Tauroa Trust co-owner Heather Smith said gates were regularly left open, which caused stock to move into unwanted areas, and rubbish including tyres had been dumped.
Recently one of her neighbour's sheep had been attacked by a dog, which had been off the leash, Smith said.
The sheep survived the attack and "the [dog] owner was quite distressed and she handled it very well, but for every one of her there's others who don't do anything".
Her farm's land is on the southern border of Te Mata Peak park. Smith said it was becoming a big headache and a financial burden.
"Farming is hard to make a buck and to have anything extra go on is not okay. People aren't thinking that this is somebody's livelihood and time."
She urged people to be careful and be thoughtful when wandering through farms on the mountain.
"We are a certified and organic farm and we are trying to do well by the community and with the new health and safety rules it is a whole other issue for us to worry about."
Another farmer, who did not wish to be named, said things had become progressively worse on Te Mata Peak over the past five years.
Some people had shot ducks on his property, and chopped branches down for firewood.
"At weekends, people come down onto our riverbed and teach their kids how to do wheelies on our good grass amongst our cows and calves - they have got no idea."
In the past month, he had to separate several mobs of cattle which had come together, only to find, a fortnight later, it had happened again.
"People don't realise the damage they can do and the time it takes to re-do it all. I don't mind people walking from the peak down to the bridge, but they have got to learn to shut gates and respect the property."
The final straw, he said, was yesterday morning, when he found his cows had wandered onto the road, despite the gate having wire around it and a latch.

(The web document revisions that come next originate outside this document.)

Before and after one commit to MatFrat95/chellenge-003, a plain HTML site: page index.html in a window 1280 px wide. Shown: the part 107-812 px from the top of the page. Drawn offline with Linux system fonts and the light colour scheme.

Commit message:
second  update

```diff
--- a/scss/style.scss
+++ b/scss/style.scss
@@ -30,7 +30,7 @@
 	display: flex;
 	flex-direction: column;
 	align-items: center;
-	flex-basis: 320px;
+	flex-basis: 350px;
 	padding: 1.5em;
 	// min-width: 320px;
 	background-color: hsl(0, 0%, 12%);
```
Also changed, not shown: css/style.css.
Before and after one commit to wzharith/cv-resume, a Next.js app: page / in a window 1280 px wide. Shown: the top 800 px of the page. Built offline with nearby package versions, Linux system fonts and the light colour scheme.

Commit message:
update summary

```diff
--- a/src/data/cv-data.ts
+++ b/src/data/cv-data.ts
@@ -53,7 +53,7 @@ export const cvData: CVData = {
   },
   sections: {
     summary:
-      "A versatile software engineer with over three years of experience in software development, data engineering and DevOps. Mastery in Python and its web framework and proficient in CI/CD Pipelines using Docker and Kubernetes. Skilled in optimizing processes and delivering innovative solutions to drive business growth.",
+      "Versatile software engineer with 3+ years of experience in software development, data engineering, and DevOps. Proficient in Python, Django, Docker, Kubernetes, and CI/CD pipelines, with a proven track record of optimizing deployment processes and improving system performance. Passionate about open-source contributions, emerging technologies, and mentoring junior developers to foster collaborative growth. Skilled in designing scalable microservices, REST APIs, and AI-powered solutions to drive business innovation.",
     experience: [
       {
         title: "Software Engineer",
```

"Someone has obviously opened the gate, let them out and then closed the gate back up. That's the only way I can see how they got out."
Federated Farmers Hawke's Bay president Jim Galloway said respect of property was an issue for farmers around the country.
"It is about being considerate and thinking before you do things."
"Farmers don't want to shut the gate on people, but if too much happens where people take advantage of the generosity of being allowed on someone's property, or start leaving gates open and dumping rubbish illegally, farmers will start looking at closing gates and that is not something we want to happen."